© 2022 Robert Sickles
We were so young! Green and foolish, we defied cultural norms, stood up to authority, and, idealistically, tried to live on less—to measure wealth in a different way than money and stuff. That is, to be poor by choice but rich in loving relationships and experiences.
It was early Summer of ’69 when Michaela and I made a several week trip from Seattle to LA to Boston in my 1955 Dodge panel van named "Beluga" with only $100 in my wallet. That actually covered the gas, some food and two flat tire repairs! We zigzagged across America, seeing the sights, visiting friends and relatives. But we were going to Boston on a mission: to rescue Michaela's friend Lori, who had been dumped and left broke in Bean Town by some clod named Clyde.

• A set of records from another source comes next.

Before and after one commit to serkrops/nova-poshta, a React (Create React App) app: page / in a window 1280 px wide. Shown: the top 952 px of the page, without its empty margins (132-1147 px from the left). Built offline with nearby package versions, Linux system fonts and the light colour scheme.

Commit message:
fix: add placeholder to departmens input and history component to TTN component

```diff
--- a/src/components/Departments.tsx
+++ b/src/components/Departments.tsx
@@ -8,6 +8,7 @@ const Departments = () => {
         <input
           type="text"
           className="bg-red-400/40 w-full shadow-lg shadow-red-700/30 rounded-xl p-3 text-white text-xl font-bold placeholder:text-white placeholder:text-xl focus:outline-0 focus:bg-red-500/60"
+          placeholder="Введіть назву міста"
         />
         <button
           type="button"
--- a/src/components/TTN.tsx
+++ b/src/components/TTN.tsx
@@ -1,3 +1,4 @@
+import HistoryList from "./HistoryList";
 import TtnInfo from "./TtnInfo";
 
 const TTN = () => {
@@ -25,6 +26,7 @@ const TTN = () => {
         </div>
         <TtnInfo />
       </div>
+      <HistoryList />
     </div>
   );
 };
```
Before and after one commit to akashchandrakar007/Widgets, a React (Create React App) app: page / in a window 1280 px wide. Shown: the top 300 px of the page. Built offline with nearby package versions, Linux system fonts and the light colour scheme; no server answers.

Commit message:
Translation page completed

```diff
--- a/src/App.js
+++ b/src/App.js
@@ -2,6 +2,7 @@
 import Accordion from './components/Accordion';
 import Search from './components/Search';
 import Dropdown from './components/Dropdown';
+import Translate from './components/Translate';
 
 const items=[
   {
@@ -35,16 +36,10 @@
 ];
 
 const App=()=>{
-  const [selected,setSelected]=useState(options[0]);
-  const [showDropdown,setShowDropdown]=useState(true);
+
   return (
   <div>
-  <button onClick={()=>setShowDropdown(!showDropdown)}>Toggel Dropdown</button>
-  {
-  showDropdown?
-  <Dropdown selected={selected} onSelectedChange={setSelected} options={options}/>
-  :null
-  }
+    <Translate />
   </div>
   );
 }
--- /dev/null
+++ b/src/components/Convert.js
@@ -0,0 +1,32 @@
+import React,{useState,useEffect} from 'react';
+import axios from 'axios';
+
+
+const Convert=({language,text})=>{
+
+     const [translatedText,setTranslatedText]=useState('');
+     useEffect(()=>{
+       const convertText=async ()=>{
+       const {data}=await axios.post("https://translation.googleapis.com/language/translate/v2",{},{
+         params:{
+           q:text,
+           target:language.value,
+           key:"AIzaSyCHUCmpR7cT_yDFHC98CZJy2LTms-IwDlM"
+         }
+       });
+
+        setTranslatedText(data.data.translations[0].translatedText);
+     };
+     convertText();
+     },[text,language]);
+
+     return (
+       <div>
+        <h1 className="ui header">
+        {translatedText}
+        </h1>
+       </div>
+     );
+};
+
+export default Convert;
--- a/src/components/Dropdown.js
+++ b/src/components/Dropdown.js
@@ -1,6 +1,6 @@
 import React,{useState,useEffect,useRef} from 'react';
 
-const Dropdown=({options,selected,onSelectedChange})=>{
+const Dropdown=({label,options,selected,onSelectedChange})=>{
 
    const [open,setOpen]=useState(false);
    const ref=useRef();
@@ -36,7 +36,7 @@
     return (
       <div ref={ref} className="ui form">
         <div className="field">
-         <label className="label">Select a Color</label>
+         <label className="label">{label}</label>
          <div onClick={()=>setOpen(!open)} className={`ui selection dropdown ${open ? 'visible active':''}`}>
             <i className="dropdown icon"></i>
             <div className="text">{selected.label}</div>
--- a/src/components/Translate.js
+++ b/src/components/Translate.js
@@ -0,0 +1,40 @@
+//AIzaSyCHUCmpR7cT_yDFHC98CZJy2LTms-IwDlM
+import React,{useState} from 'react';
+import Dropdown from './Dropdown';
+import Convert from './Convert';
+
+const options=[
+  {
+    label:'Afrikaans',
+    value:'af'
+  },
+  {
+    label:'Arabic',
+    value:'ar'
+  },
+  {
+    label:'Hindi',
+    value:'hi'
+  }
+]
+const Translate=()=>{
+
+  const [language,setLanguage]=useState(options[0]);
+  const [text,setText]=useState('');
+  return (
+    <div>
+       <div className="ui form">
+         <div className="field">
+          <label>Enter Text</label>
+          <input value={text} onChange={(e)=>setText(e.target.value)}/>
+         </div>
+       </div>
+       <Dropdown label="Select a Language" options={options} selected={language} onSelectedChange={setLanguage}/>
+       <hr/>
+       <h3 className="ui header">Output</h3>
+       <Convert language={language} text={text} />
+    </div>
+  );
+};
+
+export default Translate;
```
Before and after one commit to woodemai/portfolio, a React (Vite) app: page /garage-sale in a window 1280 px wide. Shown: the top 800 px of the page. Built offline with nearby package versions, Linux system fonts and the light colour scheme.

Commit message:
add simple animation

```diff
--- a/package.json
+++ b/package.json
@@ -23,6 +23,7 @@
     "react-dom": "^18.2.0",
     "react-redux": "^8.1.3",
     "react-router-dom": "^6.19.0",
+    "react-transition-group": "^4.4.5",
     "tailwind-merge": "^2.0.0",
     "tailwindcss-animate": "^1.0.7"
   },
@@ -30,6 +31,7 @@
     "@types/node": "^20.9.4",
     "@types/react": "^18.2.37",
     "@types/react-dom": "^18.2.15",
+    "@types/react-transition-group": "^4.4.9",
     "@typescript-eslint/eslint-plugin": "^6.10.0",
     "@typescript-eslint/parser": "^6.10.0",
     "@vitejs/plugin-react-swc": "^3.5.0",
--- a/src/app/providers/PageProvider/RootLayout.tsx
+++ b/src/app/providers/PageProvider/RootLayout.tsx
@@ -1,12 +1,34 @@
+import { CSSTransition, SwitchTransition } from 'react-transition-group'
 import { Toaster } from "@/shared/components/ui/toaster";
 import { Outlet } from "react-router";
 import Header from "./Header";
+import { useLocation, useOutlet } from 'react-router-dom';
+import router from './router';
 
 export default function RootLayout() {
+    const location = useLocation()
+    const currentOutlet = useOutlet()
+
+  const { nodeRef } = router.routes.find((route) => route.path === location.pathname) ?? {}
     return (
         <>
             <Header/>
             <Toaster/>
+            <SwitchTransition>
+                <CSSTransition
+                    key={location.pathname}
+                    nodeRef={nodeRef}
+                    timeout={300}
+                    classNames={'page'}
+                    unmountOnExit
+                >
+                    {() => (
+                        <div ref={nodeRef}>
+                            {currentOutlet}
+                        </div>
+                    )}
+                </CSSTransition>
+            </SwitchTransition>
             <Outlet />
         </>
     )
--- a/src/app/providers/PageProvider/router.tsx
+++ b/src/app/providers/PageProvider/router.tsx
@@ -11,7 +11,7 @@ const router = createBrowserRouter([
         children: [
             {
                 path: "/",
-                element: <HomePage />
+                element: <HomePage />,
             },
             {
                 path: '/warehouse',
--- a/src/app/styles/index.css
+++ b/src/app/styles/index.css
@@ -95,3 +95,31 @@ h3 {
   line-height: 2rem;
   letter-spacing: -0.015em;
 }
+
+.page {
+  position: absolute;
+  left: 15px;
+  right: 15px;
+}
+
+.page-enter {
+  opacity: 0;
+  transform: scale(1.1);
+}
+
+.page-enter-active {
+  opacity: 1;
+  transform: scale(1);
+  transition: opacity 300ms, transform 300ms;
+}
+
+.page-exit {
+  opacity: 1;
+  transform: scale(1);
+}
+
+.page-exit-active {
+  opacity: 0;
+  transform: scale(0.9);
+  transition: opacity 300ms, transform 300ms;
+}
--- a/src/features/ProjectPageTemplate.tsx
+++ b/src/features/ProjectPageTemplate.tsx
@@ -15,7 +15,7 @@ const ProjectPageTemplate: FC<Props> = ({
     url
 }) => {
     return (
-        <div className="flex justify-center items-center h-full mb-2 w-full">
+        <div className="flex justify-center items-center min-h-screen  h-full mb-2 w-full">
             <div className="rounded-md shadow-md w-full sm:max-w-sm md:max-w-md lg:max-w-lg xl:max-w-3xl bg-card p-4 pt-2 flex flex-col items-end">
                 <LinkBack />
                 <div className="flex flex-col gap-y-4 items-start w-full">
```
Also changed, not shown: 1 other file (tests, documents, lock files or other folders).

I had let both my driver’s license and truck registration expire and neglected a burned-out tail light. At the time, I had no permanent address and no school or job waiting for me at the end of Summer. We dressed in patched jeans and faded flannel, wore our long hair in ponytails or headbands, and preferred sandals or went barefoot. The point of all this, obviously, was to give the cops a reason to harass us and thus confirm our conviction that cops were there to harass us. You understand, right?